The second “condition” is an ongoing effect. Being poisoned is a condition, as is eating a good meal and having more energy for a while. This second condition can have complex interactions with other conditions and abilities as well. For example, you can’t eat if you’re already full.
These two very different uses of the same word have been constant throughout the design process. Because they have no overlap in what they represent, it took me until yesterday to even notice that I had used “condition” twice.
Since the context of their use is so clear, I’m tempted to leave things the way they are, but the player of the game will have access to the information contained within the two uses. It would be unfair to the player to knowingly include such potential confusion, so one of them must change! The only question is which one, and to what?
Provided for perusal, the main control flow chart for Epigon.

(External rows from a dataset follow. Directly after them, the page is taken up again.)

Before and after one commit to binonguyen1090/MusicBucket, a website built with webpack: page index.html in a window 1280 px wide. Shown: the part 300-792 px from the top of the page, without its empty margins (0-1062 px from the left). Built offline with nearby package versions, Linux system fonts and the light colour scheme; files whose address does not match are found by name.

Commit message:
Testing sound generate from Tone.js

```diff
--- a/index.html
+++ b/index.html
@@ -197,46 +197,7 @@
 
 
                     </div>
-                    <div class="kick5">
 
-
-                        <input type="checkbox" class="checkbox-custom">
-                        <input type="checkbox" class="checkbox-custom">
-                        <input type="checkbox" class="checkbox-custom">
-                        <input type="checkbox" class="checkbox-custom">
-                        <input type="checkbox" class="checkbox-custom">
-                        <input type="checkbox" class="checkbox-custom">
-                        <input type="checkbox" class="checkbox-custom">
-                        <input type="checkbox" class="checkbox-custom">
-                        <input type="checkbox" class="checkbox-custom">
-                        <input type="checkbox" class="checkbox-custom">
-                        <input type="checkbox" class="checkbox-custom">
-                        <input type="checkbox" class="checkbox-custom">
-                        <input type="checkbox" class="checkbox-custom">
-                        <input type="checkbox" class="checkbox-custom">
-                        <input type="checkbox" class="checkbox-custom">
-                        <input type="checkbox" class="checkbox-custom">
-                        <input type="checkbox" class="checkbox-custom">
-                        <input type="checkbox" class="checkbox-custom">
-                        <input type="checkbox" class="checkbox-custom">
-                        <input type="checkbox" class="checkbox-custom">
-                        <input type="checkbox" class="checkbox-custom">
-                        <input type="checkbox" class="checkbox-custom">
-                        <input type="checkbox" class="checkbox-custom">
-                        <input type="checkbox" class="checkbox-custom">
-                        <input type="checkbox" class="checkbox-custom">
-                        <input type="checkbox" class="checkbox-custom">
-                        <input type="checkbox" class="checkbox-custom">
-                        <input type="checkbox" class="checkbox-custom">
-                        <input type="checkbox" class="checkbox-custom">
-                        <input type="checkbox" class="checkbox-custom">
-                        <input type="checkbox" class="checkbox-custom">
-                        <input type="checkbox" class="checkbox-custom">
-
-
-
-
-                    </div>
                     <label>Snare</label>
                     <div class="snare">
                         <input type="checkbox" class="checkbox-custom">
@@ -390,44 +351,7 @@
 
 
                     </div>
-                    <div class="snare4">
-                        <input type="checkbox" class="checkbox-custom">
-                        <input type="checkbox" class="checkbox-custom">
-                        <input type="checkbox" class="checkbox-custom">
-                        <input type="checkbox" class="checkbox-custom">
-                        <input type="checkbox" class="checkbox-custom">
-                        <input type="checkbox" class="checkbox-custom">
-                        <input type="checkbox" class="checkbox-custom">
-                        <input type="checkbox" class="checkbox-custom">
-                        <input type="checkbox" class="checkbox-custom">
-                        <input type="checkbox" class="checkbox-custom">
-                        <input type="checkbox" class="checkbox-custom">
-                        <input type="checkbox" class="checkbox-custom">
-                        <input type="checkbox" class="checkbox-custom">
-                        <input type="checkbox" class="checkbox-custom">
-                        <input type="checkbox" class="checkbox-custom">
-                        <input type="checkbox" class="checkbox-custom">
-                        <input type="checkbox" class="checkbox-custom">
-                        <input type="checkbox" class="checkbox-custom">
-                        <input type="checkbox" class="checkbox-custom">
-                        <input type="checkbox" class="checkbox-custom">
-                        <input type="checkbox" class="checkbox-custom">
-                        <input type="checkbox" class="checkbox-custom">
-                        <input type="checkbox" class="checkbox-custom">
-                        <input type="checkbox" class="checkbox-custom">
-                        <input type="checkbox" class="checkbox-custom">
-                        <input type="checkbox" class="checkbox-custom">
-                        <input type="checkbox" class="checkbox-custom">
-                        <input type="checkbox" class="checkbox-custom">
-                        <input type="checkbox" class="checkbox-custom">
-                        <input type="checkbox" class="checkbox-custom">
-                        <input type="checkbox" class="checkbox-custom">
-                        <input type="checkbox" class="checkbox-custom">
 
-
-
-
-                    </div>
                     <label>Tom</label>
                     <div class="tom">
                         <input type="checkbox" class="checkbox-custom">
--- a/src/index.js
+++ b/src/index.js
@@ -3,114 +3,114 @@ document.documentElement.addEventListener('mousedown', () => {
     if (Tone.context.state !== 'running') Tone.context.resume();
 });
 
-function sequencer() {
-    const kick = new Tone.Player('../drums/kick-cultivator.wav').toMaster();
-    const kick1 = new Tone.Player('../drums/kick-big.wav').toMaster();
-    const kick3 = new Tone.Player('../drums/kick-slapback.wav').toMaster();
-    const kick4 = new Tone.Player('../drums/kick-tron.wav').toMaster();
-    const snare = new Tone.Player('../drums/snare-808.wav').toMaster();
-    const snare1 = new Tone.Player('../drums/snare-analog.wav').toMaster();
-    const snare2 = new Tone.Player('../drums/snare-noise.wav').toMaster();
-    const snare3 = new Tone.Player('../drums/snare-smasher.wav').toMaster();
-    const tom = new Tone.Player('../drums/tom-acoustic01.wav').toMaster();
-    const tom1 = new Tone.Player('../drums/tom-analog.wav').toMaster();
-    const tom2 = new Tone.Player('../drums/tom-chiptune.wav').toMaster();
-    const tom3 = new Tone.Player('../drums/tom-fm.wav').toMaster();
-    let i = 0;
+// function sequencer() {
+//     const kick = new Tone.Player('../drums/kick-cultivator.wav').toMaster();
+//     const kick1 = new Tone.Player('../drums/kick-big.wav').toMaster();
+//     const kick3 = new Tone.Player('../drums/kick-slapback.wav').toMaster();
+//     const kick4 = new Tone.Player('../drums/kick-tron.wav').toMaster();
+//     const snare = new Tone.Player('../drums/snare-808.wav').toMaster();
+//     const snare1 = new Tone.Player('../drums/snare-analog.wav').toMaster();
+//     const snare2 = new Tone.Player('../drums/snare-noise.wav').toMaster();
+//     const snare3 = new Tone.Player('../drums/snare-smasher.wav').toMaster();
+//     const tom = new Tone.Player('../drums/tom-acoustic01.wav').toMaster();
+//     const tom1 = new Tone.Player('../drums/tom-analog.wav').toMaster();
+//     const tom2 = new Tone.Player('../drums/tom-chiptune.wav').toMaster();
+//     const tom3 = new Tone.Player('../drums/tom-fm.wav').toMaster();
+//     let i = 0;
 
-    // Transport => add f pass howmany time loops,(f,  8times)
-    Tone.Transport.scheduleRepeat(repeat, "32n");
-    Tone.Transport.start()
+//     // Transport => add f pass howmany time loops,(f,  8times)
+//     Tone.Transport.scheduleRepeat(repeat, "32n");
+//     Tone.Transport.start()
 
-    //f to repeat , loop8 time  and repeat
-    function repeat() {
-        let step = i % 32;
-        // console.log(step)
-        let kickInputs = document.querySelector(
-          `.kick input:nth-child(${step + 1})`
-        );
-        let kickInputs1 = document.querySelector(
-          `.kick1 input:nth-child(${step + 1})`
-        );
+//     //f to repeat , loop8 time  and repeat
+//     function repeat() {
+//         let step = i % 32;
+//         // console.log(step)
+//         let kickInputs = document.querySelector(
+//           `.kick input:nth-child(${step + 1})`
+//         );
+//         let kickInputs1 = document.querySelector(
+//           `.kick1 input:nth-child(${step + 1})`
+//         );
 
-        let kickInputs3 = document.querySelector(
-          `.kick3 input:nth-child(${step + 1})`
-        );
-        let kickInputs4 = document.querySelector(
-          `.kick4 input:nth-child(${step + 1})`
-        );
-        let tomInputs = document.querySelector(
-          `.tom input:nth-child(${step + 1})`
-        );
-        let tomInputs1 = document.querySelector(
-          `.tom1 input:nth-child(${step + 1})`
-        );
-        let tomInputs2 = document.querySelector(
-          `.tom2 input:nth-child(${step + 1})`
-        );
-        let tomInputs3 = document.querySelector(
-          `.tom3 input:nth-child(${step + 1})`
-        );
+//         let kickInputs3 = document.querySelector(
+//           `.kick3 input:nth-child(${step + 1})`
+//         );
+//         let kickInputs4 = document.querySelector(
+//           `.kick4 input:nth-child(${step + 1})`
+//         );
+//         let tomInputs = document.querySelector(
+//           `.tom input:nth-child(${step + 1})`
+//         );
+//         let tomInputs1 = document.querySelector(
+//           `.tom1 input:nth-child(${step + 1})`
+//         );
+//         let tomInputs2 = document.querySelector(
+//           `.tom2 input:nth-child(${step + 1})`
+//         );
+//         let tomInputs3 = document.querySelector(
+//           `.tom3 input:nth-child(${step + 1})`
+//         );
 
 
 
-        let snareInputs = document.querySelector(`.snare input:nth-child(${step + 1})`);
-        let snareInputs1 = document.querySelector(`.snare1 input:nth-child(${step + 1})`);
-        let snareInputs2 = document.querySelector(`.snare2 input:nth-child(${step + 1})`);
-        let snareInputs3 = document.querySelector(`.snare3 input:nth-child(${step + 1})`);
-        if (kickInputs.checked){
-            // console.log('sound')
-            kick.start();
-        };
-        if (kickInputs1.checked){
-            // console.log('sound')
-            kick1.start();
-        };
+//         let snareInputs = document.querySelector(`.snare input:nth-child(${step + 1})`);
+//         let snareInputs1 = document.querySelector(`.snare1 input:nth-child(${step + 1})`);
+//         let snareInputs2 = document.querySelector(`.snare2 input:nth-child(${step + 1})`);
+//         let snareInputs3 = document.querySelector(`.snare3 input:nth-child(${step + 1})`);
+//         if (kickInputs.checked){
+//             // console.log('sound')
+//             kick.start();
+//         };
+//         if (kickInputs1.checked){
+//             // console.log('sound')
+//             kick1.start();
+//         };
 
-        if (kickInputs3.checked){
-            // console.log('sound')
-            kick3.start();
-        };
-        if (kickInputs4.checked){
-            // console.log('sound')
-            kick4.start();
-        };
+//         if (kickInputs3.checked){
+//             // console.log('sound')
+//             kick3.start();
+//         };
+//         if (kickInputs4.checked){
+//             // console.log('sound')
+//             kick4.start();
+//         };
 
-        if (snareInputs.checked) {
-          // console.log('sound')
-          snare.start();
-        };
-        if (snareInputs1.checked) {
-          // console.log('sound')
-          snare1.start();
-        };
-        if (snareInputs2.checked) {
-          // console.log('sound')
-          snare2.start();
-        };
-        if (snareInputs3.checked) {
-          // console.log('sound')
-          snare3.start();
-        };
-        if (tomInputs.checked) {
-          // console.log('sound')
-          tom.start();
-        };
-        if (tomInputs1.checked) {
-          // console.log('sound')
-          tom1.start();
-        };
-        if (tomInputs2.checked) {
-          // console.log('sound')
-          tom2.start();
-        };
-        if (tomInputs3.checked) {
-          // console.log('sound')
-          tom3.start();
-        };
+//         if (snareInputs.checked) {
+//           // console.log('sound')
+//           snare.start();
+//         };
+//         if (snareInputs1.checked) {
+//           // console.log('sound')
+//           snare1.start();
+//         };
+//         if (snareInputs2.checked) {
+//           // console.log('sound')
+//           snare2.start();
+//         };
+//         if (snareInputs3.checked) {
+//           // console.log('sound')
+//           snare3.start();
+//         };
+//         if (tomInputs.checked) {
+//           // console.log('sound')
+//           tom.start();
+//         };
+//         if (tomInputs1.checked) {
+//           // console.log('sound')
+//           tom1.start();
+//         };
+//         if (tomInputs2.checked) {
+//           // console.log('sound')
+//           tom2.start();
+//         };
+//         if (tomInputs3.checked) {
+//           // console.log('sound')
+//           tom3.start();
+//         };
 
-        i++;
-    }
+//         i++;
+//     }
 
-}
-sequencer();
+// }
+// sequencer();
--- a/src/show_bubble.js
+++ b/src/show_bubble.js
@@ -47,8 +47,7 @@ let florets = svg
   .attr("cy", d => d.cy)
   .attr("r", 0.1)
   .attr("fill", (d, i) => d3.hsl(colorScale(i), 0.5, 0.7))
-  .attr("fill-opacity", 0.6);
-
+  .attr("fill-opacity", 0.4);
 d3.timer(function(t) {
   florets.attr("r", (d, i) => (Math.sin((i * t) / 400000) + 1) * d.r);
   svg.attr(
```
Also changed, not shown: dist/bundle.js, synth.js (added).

In the beginning, there are two possible sources of input, the Player and the Dungeon Master (also known as the DM). For those that don’t know, the Dungeon Master is the person at a traditional pen and paper role playing game table that controls all the monsters and other things in the world that the players don’t control. These two sources operate on a different information set and have a slightly different set of ways to attempt actions. The differences lie largely in cases such as the Dungeon Master can create a new mountain, while the player can’t directly do so. There is a third source of an action request, which is the result of another action, but more on that after the jump. (more…)

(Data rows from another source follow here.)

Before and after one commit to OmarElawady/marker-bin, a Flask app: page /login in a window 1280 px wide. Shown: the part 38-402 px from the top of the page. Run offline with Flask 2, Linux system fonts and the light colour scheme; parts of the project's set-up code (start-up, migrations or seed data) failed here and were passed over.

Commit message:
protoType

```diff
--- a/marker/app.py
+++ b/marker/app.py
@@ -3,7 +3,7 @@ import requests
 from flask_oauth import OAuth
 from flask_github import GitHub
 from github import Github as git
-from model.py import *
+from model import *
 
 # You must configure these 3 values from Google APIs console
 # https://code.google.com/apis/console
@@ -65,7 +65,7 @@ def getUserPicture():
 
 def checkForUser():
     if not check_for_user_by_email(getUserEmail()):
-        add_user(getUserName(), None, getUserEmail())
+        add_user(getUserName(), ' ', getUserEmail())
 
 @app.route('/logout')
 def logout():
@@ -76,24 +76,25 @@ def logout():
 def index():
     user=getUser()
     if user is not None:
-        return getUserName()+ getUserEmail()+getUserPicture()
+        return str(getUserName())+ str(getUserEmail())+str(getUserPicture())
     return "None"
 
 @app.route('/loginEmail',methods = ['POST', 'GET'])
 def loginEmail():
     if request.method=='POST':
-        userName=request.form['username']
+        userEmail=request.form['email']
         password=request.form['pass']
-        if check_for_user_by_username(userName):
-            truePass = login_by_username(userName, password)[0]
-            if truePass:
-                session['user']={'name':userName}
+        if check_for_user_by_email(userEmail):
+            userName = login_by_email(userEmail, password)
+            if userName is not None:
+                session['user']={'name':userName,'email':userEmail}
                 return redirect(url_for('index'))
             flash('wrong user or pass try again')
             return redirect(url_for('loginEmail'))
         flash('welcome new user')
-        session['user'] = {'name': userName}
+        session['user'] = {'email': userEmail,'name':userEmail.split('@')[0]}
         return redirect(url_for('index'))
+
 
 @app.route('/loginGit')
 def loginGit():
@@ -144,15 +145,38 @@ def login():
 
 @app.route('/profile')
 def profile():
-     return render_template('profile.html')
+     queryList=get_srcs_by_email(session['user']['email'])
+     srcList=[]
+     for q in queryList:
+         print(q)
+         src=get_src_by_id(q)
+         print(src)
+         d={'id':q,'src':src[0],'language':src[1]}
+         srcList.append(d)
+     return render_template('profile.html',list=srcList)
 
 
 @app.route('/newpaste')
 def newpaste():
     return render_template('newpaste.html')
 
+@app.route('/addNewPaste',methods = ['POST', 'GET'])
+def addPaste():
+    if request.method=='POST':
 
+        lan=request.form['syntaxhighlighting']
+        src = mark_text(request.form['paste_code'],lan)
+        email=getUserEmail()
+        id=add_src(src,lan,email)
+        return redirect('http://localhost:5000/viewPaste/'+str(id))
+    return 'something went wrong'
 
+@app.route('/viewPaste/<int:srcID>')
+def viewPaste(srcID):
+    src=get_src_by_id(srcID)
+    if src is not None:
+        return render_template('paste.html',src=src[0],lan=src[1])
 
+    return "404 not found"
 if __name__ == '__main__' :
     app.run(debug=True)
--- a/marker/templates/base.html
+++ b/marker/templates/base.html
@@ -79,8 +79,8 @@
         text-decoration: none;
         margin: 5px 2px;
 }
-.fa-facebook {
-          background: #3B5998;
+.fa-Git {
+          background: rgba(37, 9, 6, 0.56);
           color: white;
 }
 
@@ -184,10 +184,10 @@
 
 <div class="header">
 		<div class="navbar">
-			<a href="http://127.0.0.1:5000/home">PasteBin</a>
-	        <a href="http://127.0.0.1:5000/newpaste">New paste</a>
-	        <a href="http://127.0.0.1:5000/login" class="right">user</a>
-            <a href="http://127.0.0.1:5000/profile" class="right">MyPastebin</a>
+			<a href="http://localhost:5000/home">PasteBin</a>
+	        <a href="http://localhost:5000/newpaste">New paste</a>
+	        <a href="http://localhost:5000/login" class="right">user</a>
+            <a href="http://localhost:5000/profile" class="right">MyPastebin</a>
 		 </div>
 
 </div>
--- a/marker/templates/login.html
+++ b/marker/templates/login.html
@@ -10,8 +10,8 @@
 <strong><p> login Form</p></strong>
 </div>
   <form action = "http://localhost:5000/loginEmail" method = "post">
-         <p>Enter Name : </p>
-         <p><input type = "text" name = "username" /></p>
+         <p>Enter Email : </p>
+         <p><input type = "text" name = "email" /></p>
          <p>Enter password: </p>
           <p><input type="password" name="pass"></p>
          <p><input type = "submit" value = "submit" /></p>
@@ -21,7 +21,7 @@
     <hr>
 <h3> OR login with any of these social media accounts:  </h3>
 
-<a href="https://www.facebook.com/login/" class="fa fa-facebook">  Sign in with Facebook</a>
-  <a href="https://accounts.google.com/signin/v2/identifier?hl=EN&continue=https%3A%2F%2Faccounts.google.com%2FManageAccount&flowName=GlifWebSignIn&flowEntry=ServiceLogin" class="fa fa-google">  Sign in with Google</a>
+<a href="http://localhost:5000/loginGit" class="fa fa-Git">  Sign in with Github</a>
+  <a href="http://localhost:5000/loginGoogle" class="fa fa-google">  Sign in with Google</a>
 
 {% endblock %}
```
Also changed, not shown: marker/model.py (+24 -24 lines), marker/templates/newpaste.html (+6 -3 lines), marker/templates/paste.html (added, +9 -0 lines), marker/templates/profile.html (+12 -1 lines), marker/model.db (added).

Physical Objects’ structures are about 80% designed!
While that’s the exciting news, first some information about the data classes themselves.

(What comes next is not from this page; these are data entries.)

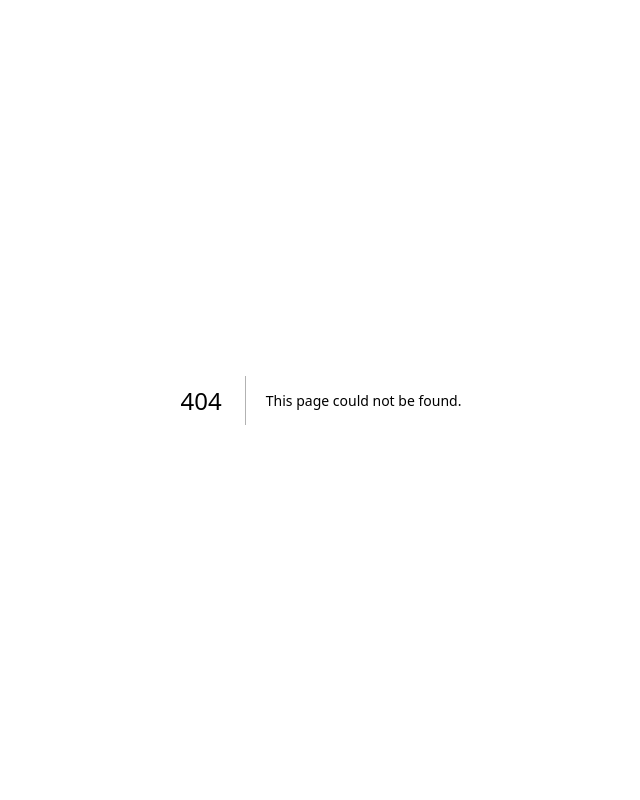
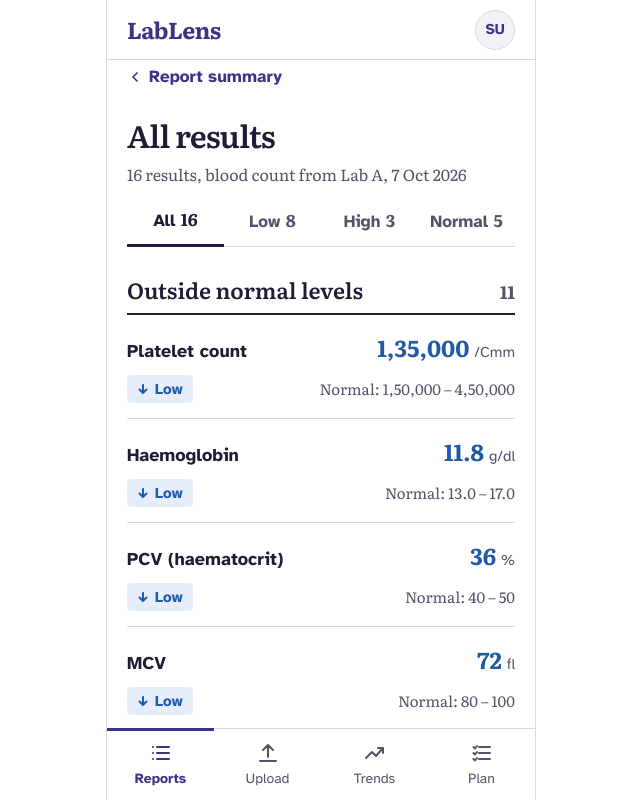
Before and after one commit to Nabil-Sajjad-Evan/LabLens, a Next.js app: page /reports/latest/all in a window 1280 px wide. Before the commit this address had no page. Shown: the top 800 px of the page, without its empty margins (319-959 px from the left). Built offline with nearby package versions, Linux system fonts and the light colour scheme.

Commit message:
Build C7 All results screen with filtering tabs and grouped results

```diff
--- /dev/null
+++ b/app/reports/latest/all/page.tsx
@@ -0,0 +1,187 @@
+// app/reports/latest/all/page.tsx
+// Screen C7: All results (route: /reports/latest/all)
+"use client";
+
+import { useState } from "react";
+import Link from "next/link";
+import Screen from "@/components/Screen";
+import ResultRow from "@/components/ResultRow";
+import PrimaryButton from "@/components/PrimaryButton";
+import { PageTitle, Meta } from "@/components/Headings";
+import { getStatus, report, results } from "@/lib/sample-data";
+
+type TabKey = "all" | "low" | "high" | "normal";
+
+export default function AllResultsPage() {
+  const [activeTab, setActiveTab] = useState<TabKey>("all");
+
+  const lowResults = results.filter((r) => getStatus(r) === "low");
+  const highResults = results.filter((r) => getStatus(r) === "high");
+  const normalResults = results.filter((r) => getStatus(r) === "normal");
+  const outsideResults = results.filter((r) => {
+    const s = getStatus(r);
+    return s === "low" || s === "high" || s === "urgent";
+  });
+
+  const tabs: { key: TabKey; label: string; count: number }[] = [
+    { key: "all", label: "All", count: 16 },
+    { key: "low", label: "Low", count: 8 },
+    { key: "high", label: "High", count: 3 },
+    { key: "normal", label: "Normal", count: 5 },
+  ];
+
+  return (
+    <Screen active="Reports" showAccount>
+      {/* Top back link */}
+      <Link
+        href="/reports/latest"
+        className="mt-1 flex items-center gap-1.5 text-[1.0625rem] font-bold text-brand"
+      >
+        <svg
+          width="16"
+          height="16"
+          viewBox="0 0 24 24"
+          fill="none"
+          stroke="currentColor"
+          strokeWidth="2.5"
+          strokeLinecap="round"
+          strokeLinejoin="round"
+          aria-hidden="true"
+        >
+          <path d="M15 18l-6-6 6-6" />
+        </svg>
+        Report summary
+      </Link>
+
+      <PageTitle>All results</PageTitle>
+      <Meta>
+        16 results, {report.panel.toLowerCase()} from {report.lab}, {report.date}
+      </Meta>
+
+      {/* Filter Tabs */}
+      <div className="mt-5 flex border-b border-rule" role="tablist">
+        {tabs.map((tab) => {
+          const isActive = activeTab === tab.key;
+          return (
+            <button
+              key={tab.key}
+              type="button"
+              role="tab"
+              aria-selected={isActive}
+              onClick={() => setActiveTab(tab.key)}
+              className={`flex-1 pb-2.5 text-center text-[1.0625rem] font-bold transition-colors ${
+                isActive
+                  ? "-mb-px border-b-[3px] border-ink font-bold text-ink"
+                  : "text-muted hover:text-ink"
+              }`}
+            >
+              {tab.label} <span className="font-serif font-bold">{tab.count}</span>
+            </button>
+          );
+        })}
+      </div>
+
+      {/* All Tab (Grouped View) */}
+      {activeTab === "all" && (
+        <div className="mt-7">
+          {/* Outside normal levels header */}
+          <div className="flex items-baseline justify-between border-b-2 border-ink pb-2">
+            <h2 className="font-serif text-[1.375rem] font-semibold leading-snug text-ink">
+              Outside normal levels
+            </h2>
+            <span className="font-serif text-[1.125rem] font-bold text-muted">
+              11
+            </span>
+          </div>
+          <div>
+            {outsideResults.map((r) => (
+              <ResultRow key={r.id} result={r} showBar={false} />
+            ))}
+          </div>
+
+          {/* Normal levels header */}
+          <div className="mt-8 flex items-baseline justify-between border-b-2 border-ink pb-2">
+            <h2 className="font-serif text-[1.375rem] font-semibold leading-snug text-ink">
+              Normal
+            </h2>
+            <span className="font-serif text-[1.125rem] font-bold text-muted">
+              5
+            </span>
+          </div>
+          <div>
+            {normalResults.map((r) => (
+              <ResultRow key={r.id} result={r} showBar={false} />
+            ))}
+          </div>
+        </div>
+      )}
+
+      {/* Low Tab */}
+      {activeTab === "low" && (
+        <div className="mt-6">
+          <div className="flex items-baseline justify-between border-b-2 border-ink pb-2">
+            <h2 className="font-serif text-[1.375rem] font-semibold leading-snug text-ink">
+              Low
+            </h2>
+            <span className="font-serif text-[1.125rem] font-bold text-muted">
+              {lowResults.length}
+            </span>
+          </div>
+          <div>
+            {lowResults.map((r) => (
+              <ResultRow key={r.id} result={r} showBar={false} />
+            ))}
+          </div>
+        </div>
+      )}
+
+      {/* High Tab */}
+      {activeTab === "high" && (
+        <div className="mt-6">
+          <div className="flex items-baseline justify-between border-b-2 border-ink pb-2">
+            <h2 className="font-serif text-[1.375rem] font-semibold leading-snug text-ink">
+              High
+            </h2>
+            <span className="font-serif text-[1.125rem] font-bold text-muted">
+              {highResults.length}
+            </span>
+          </div>
+          <div>
+            {highResults.map((r) => (
+              <ResultRow key={r.id} result={r} showBar={false} />
+            ))}
+          </div>
+        </div>
+      )}
+
+      {/* Normal Tab */}
+      {activeTab === "normal" && (
+        <div className="mt-6">
+          <div className="flex items-baseline justify-between border-b-2 border-ink pb-2">
+            <h2 className="font-serif text-[1.375rem] font-semibold leading-snug text-ink">
+              Normal
+            </h2>
+            <span className="font-serif text-[1.125rem] font-bold text-muted">
+              {normalResults.length}
+            </span>
+          </div>
+          <div>
+            {normalResults.map((r) => (
+              <ResultRow key={r.id} result={r} showBar={false} />
+            ))}
+          </div>
+        </div>
+      )}
+
+      {/* MPV footnote */}
+      <p className="mt-6 text-[0.875rem] leading-relaxed text-muted">
+        One test, MPV, had no value on your report, so it is not shown here.
+      </p>
+
+      {/* Bottom Button */}
+      <div className="mt-7 pb-2">
+        <PrimaryButton href="/reports/latest">Back to summary</PrimaryButton>
+      </div>
+    </Screen>
+  );
+}
```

The base idea for the data classes in Epigon is Inheritance and Interface. Like an object oriented language, all data elements subclass another data element. This includes Physical Objects, Biomes, Terrain, AI Strategies, etc. While this adds complexity to the data structures themselves, it allows for some nice effects.
Some examples of the power of subclassing data:
- Sword of Orc Slaying can be tagged to do bonus damage against the Physical Object “Orc” and without having to specify anything further, it will get that same bonus against everything that subclasses Orc, such as Orc Shamans, Pink Orcs, and Giant Orcs.
- Resistance to the Element “Fire” will include resistance to the element “Magma”
This kind of carry forward of effects works on the declared class and anything that subclasses it, but not on the ancestors of the declared class.
The biggest downside to this kind of subclassing is that it promotes an overly large hierarchy in which many elements exist simply to be umbrella classes, such as “Animal” or “Tree” without any specific instance of that class wanting to be created. I think this comes down to a choice on the data designer’s part about how generic they want things to be. A basic set of umbrella classes is not a bad thing, and they can be tagged so that they don’t have instances of them actually created.
There is no multiple inheritance allowed in the data sets. This keeps things more organized, but it does make some things a bit more interesting. If you wanted to create a half-dragon half-orc creature, the “Half Dragon Half Orc” creature, and dragon and orc were not in a direct line, you would make a decision as to which one it directly inherited from and then tag it as “also counts as” the other. This way the designer has the flexibility to have things count as multiple things, but since it can only directly inherit from on parent, a tree is maintained rather than a complex connected graph.
So there’s some of the highlights of the data structures in general
The current news is that the Physical Object class definition is complete enough to start working with in a programmatic sense. That means combat, recipe, and object creation testing!
Next up: planning out the starting data classes that will provide good examples for others who may wish to modify what goes into the world of Epigon!